I’ve always liked my name, just different parts of it at different times in my life. In high school, I liked that I was the only Bonnie in 1,100 students. Everyone knew who you were talking about when you said “Bonnie.”
Bonnie is my great aunt. My mother’s mother’s older sister. I love her dearly and am proud to have her name. Athene was my mother’s best friend’s name. She was angry that I shared her name. I can see why. I love the uniqueness of “Athene.” Not quite Athena, it’s still derived from the Greek Goddess of Wisdom. I have never met another Athene.
When I began pursuing acting professionally, I became Bonnie Athene. No one ever included the Athene when they heard Bonnie Athene Gillespie. It’s such a long name, and Gillespie somehow always gets misspelled or mispronounced (I’m baffled at this). So, Bonnie Athene was born. She still gets fantastic credit card offers (of course! She had a checking account, paid rent, and maintained utilities with no debt… her evil twin, Gillespie, on the other hand…).
Three years later, after earning a Master’s degree, Ms. Gillespie hit the scene. I was a teacher. Most of my students had never heard of Bonnie Athene. To them, I was only nicknamed Ms. G. See, that name’s just too problematic to most people!
So, who am I? I do not know. I’ve toyed with the idea of taking on my mother’s last name: Simonds. It is unusual (not Simmons, but sigh-munds). But I’m not sure that it resonates with me.

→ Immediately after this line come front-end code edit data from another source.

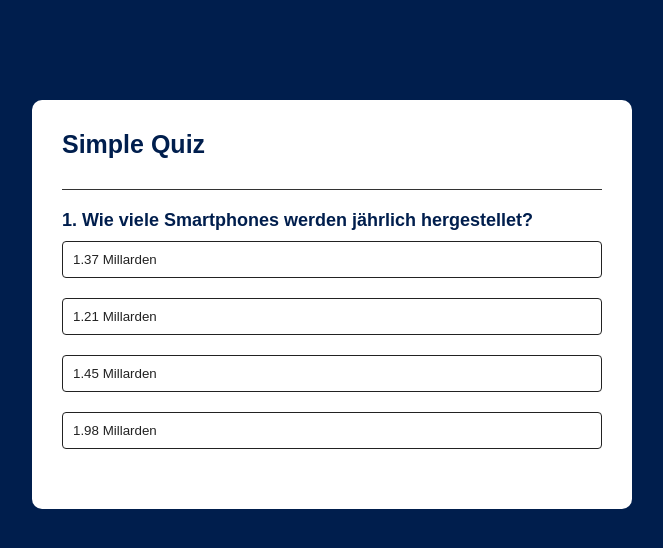
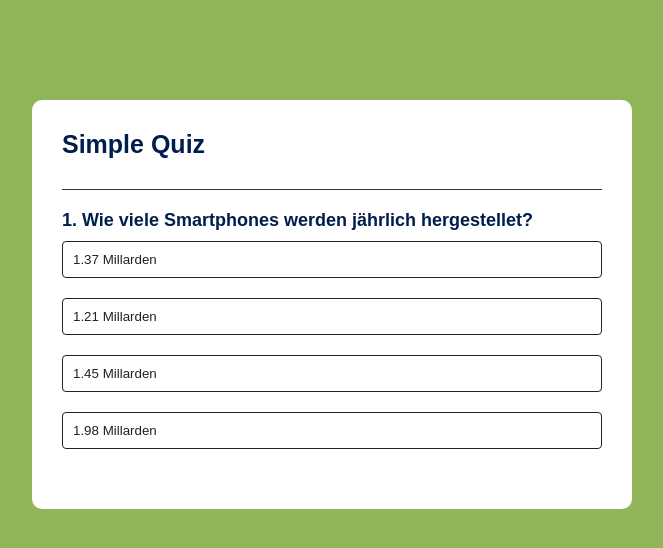
Before and after one commit to AXitKappa/myapp, a website: page myapp/public/quiz.html in a window 1280 px wide. Shown: the whole page, without its empty margins (308-971 px from the left). Drawn offline with Linux system fonts and the light colour scheme.

Commit message:
Hintergrund änderung

```diff
--- a/myapp/public/quiz.html
+++ b/myapp/public/quiz.html
@@ -13,7 +13,7 @@
 }
 
 body{
-    background: #001e4d;
+    background: #91B659;
 }
 
 .app{
```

And shouldn’t that be what our names do for us? Our last names usually belong to our fathers’ fathers’ fathers. That’s not what defines us. So what is? I guess that’s up to each of us. And we can always change our minds.